Arrogance and fear
By Duane A. Beyal
Sept. 10, 2009
During the glory days of Navajo politics, before a vicious kind of discourse seeped into today's rhetoric, my mother advised me to always shake the hand of my opponents.
The old way of debate was respectful and dignified. Leaders and citizens explained their positions and the people decided. You could agree or disagree but when the talks were over you shook hands, maybe sat down together for a good meal.
When you see people who disagree with you on the sidewalk, in the store, the offices or the post office, you shook their hand and greeted them.
Always do this, my mother said, and to me her words meant to remember that we are human beings and we should always be courteous and respect others.
Many of us are concerned and disturbed at the loss of dignity in the rhetoric of our leaders. Like the BIA bureaucracy our government duplicates, the divisive illness that afflicts Washington and the United States is mirrored here.
But our weapon, our protection, has always been who we are and the land we live on between the sacred mountains. The teachings of the elders, like my mother's, are meant to preserve this strength.
So it is disappointing that in our pursuit of our job to inform the Navajo people, a council delegate, just prior to the Navajo Nation Council's budget session on Tuesday, lost control.
Delegate Leonard Teller (Lukachukai/Tsaile/Wheatfields), in response to reporter Marley Shebala's questions about how he had spent discretionary funds, grabbed her recorder and yelled, "Get out!" with rage in his eyes and face.
Last week, on Thursday before a meeting of the Intergovernmental Relations Committee, Speaker Lawrence Morgan barked about the press after Shebala had asked him and other delegates to comment on how these funds, another name for which is "slush funds," were used.
It is disappointing but revealing that the speaker would blast the press before calling an executive session in order to kick our reporter and photographer out of the room.
An hour or two after the speaker's outburst last week, a letter from Chief Legislative Counsel Frank Seanez arrived at our office warning us of violations of the Privacy Act, penalties and fines, even citing the law that says non-Navajos may be excluded from the reservation even though our reporter and photographer are both Diné.
What caused this knee-jerk reaction? Our effort to find out how our leaders spend the Navajo people's money, specifically the discretionary fund, which is money the president, speaker and council delegates hand out to whomever they judge is deserving or needful of their generosity.
We have tried each year to get this information because it is public money purportedly being used for the public good. You would think our leaders would want to brag about how they are helping their constituents. Instead, the speaker's and president's offices have slammed the door on our questions.

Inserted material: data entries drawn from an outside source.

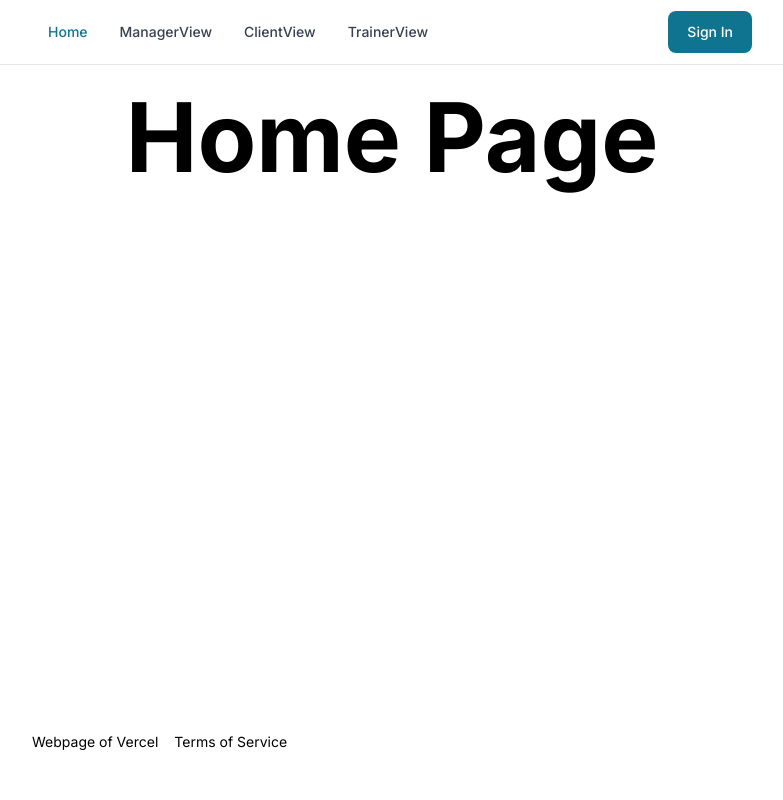
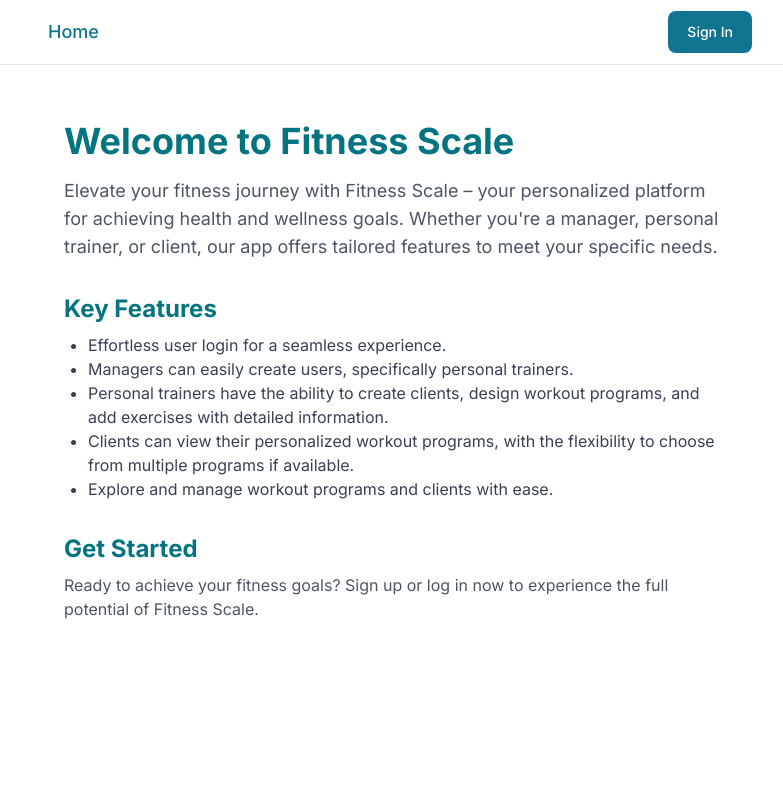
Before and after one commit to Stella1585/Fitness, a Next.js app: page / in a window 1280 px wide. Shown: the top 800 px of the page, without its empty margins (248-1031 px from the left). Built offline with nearby package versions, Linux system fonts and the light colour scheme; no server answers.

Commit message:
mainly style changes

```diff
--- a/app/page.tsx
+++ b/app/page.tsx
@@ -1,10 +1,39 @@
-"use client";
+import React from "react";
+import { NextPage } from "next";
 import packageJSON from "../package.json";
 
-export default function Index() {
+const HomePage: NextPage = () => {
   return (
-    <div className="space-y-2 flex justify-center">
-      <h1 className="text-8xl font-bold">Home Page</h1>
+    <div className="min-h-screen bg-white text-gray-800">
+      <div className="container mx-auto p-8">
+        <section className="mb-8">
+          <h1 className="text-4xl font-bold text-teal-600 mb-4">Welcome to Fitness Scale</h1>
+          <p className="text-lg text-gray-600">
+            Elevate your fitness journey with Fitness Scale – your personalized platform for achieving health and wellness goals. Whether you're a manager, personal trainer, or client, our app offers tailored features to meet your specific needs.
+          </p>
+        </section>
+
+        <section className="mb-8">
+          <h2 className="text-2xl font-bold mb-2 text-teal-600">Key Features</h2>
+          <ul className="list-disc pl-6 text-gray-700">
+            <li>Effortless user login for a seamless experience.</li>
+            <li>Managers can easily create users, specifically personal trainers.</li>
+            <li>Personal trainers have the ability to create clients, design workout programs, and add exercises with detailed information.</li>
+            <li>Clients can view their personalized workout programs, with the flexibility to choose from multiple programs if available.</li>
+            <li>Explore and manage workout programs and clients with ease.</li>
+          </ul>
+        </section>
+
+        <section className="mb-8">
+          <h2 className="text-2xl font-bold mb-2 text-teal-600">Get Started</h2>
+          <p className="text-gray-600">
+            Ready to achieve your fitness goals? Sign up or log in now to experience the full potential of Fitness Scale.
+          </p>
+          {/* Add your sign-up and login buttons or links here */}
+        </section>
+      </div>
     </div>
   );
-}
+};
+
+export default HomePage;
--- a/app/terms/page.tsx
+++ b/app/terms/page.tsx
@@ -1,83 +1,76 @@
+import React from "react";
+
 export default function TermsPage() {
   return (
-    <div>
-      <section>
-        <h2 className="text-xl font-bold">Terms of Service</h2>
+    <div className="container mx-auto p-8">
+      <section className="mb-8">
+        <h2 className="text-3xl font-bold">Terms of Service</h2>
       </section>
-      <div className="h-10"></div>
-      <header>
-        <h1 className="text-xl font-bold">FitSphere Web App Usage Policy</h1>
+
+      <header className="mb-6">
+        <h1 className="text-3xl font-bold">FitSphere Web App Usage Policy</h1>
       </header>
-      <section>
-        <h2>Introduction</h2>
+
+      <section className="mb-6">
+        <h2 className="text-xl font-bold mb-2">Introduction</h2>
         <p>
-          This policy outlines the acceptable use of FitSphere (the &quot;App&quot;), a
+          This policy outlines the acceptable use of FitSphere (the "App"), a
           platform serving clients, fitness trainers, and managers within the
           fitness industry.
         </p>
       </section>
-      <section>
-        <h2 className="text-xl font-bold">User Obligations</h2>
-        <ul>
-          <li>
-            Users must provide accurate and current information at all times.
-          </li>
-          <li>
-            Users are responsible for maintaining the confidentiality of their
-            account and password.
-          </li>
+
+      <section className="mb-6">
+        <h2 className="text-xl font-bold mb-2">User Obligations</h2>
+        <ul className="list-disc pl-6">
+          <li>Users must provide accurate and current information at all times.</li>
+          <li>Users are responsible for maintaining the confidentiality of their account and password.</li>
           <li>Users agree to use the App for lawful purposes only.</li>
         </ul>
       </section>
-      <section>
-        <h2 className="text-xl font-bold">Data Protection</h2>
+
+      <section className="mb-6">
+        <h2 className="text-xl font-bold mb-2">Data Protection</h2>
         <p>
-          The App is committed to protecting user data in accordance with
-          applicable data protection laws. Users&apos; personal information will be
-          collected, used, and disclosed as outlined in our Privacy Policy.
+          The App is committed to protecting user data in accordance with applicable data protection laws. Users' personal information will be collected, used, and disclosed as outlined in our Privacy Policy.
         </p>
       </section>
-      <section>
-        <h2 className="text-xl font-bold">Intellectual Property</h2>
+
+      <section className="mb-6">
+        <h2 className="text-xl font-bold mb-2">Intellectual Property</h2>
         <p>
-          All content provided on the App is the property of InnovaSphere or its
-          licensors and is protected by intellectual property laws.
+          All content provided on the App is the property of InnovaSphere or its licensors and is protected by intellectual property laws.
         </p>
       </section>
-      <section>
-        <h2 className="text-xl font-bold">Prohibited Activities</h2>
-        <ul>
-          <li>
-            Users must not misuse the App by knowingly introducing viruses,
-            trojans, or other material that is malicious or technologically
-            harmful.
-          </li>
-          <li>
-            Attempting unauthorized access to the App, the server on which the
-            App is stored, or any server, computer, or database connected to the
-            App is prohibited.
-          </li>
+
+      <section className="mb-6">
+        <h2 className="text-xl font-bold mb-2">Prohibited Activities</h2>
+        <ul className="list-disc pl-6">
+          <li>Users must not misuse the App by knowingly introducing viruses, trojans, or other material that is malicious or technologically harmful.</li>
+          <li>Attempting unauthorized access to the App, the server on which the App is stored, or any server, computer, or database connected to the App is prohibited.</li>
         </ul>
       </section>
-      <section>
-        <h2 className="text-xl font-bold">Amendments</h2>
+
+      <section className="mb-6">
+        <h2 className="text-xl font-bold mb-2">Amendments</h2>
         <p>InnovaSphere reserves the right to amend this policy at any time.</p>
       </section>
-      <section>
-        <h2>Termination</h2>
+
+      <section className="mb-6">
+        <h2 className="text-xl font-bold mb-2">Termination</h2>
         <p>
-          InnovaSphere may terminate or suspend access to the App immediately,
-          without prior notice or liability, for any breach of this policy.
+          InnovaSphere may terminate or suspend access to the App immediately, without prior notice or liability, for any breach of this policy.
         </p>
       </section>
-      <section>
-        <h2 className="text-xl font-bold">Contact Information</h2>
+
+      <section className="mb-6">
+        <h2 className="text-xl font-bold mb-2">Contact Information</h2>
         <p>
-          For any questions about this policy, please contact [Insert Contact
-          Information Here].
+          For any questions about this policy, please contact [Insert Contact Information Here].
         </p>
       </section>
-      <footer>
+
+      <footer className="text-center">
         <p>© [Year] InnovaSphere. All rights reserved.</p>
       </footer>
     </div>
--- a/components/footer.tsx
+++ b/components/footer.tsx
@@ -1,10 +1,15 @@
 import Link from "next/link";
+import styles from "./footer.module.css";
 
 export default function Footer() {
   return (
-    <footer className="flex flex-col w-full px-4 mx-0 my-4 space-y-1 text-sm md:max-w-3xl md:my-12 md:mx-auto sm:px-6 md:h-5 md:items-center md:space-y-0 md:space-x-4 md:flex-row">
-      <Link href={"/"}>Webpage of Vercel</Link>
-      <Link href={"/terms"}>Terms of Service</Link>
+    <footer className={`flex flex-col w-full px-4 mx-0 my-4 space-y-1 text-sm md:max-w-3xl md:my-12 md:mx-auto sm:px-6 md:h-5 md:items-center md:space-y-0 md:space-x-4 md:flex-row ${styles.footer}`}>
+      <Link href={"/"} passHref>
+        <p className="underline text-blue-500 hover:text-blue-700">Webpage of Vercel</p>
+      </Link>
+      <Link href={"/terms"} passHref>
+        <p className="underline text-blue-500 hover:text-blue-700">Terms of Service</p>
+      </Link>
     </footer>
   );
 }
--- a/components/main-nav.tsx
+++ b/components/main-nav.tsx
@@ -1,5 +1,6 @@
-"use client";
 import Link from "next/link";
+import { auth } from "auth";
+import {Session} from "next-auth";
 import {
   Button,
   Navbar,
@@ -9,20 +10,42 @@ import {
   NavbarToggle,
 } from "flowbite-react";
 
-export function MainNav() {
+export async function MainNav() {
+  const session: Session | null = await auth();
+  let userRole: string | undefined;
+  if (session) {
+    //@ts-ignore
+    userRole = session?.user?.role;
+  }
   return (
     <Navbar fluid rounded>
-      {/* <div className="flex md:order-2">
-        <Button>Get started</Button>
-        <NavbarToggle />
-      </div> */}
       <NavbarCollapse>
         <NavbarLink href="/" active>
-          Home
+          <span className="text-lg" style={{ whiteSpace: "nowrap" }}>
+            Home
+          </span>
         </NavbarLink>
-        <NavbarLink href="/protected/manager">ManagerView</NavbarLink>
-        <NavbarLink href="/protected/client">ClientView</NavbarLink>
-        <NavbarLink href="/protected/trainer">TrainerView</NavbarLink>
+        {userRole === "Manager" && (
+          <NavbarLink href="/protected/manager">
+            <span className="text-lg" style={{ whiteSpace: "nowrap" }}>
+              Manage Trainers
+            </span>
+          </NavbarLink>
+        )}
+        {userRole === "Client" && (
+          <NavbarLink href="/protected/client">
+            <span className="text-lg" style={{ whiteSpace: "nowrap" }}>
+              View Workout Programs
+            </span>
+          </NavbarLink>
+        )}
+        {userRole === "PersonalTrainer" && (
+          <NavbarLink href="/protected/trainer">
+            <span className="text-lg" style={{ whiteSpace: "nowrap" }}>
+              Manage Client
+            </span>
+          </NavbarLink>
+        )}
       </NavbarCollapse>
     </Navbar>
   );
```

For this reason, we nominated the speaker's and president's offices for the Arizona Press Club's Brick Wall Award, bestowed each year on the governmental agency that does the best job of thwarting the flow of public information. (A speaker's office representative came by to claim their brick but the president's brick is still in our office. Makes a good bookend.)
Then someone left documents at our office showing a list of people who received payments from the discretionary fund from council delegates. We noted that several with ties to delegates received not one but several payments.
Our reporter did her job of asking the speaker and delegates to explain how they spent this money. This led to their reactions of rage, the veiled threats from their lawyer, the physical confrontation with our reporter and the speaker's anger at the press.
We tried to give them the opportunity to explain their actions and instead they are angry that the information leaked out. Why are they so angry? What is there to hide? What is there to fear?
The proper course for our leaders - President Joe Shirley Jr. included - is to make public the record of how and to whom these funds were disbursed to show the people that citizens do benefit, needs are met, emergencies are addressed, and the use of the money is proper and justified.
Our ancestors and leaders from the 20th century and before endured so much so that we today have the chance to build a better life and nation.
Arrogance, secrecy and abuse of authority should not be the product of that proud history.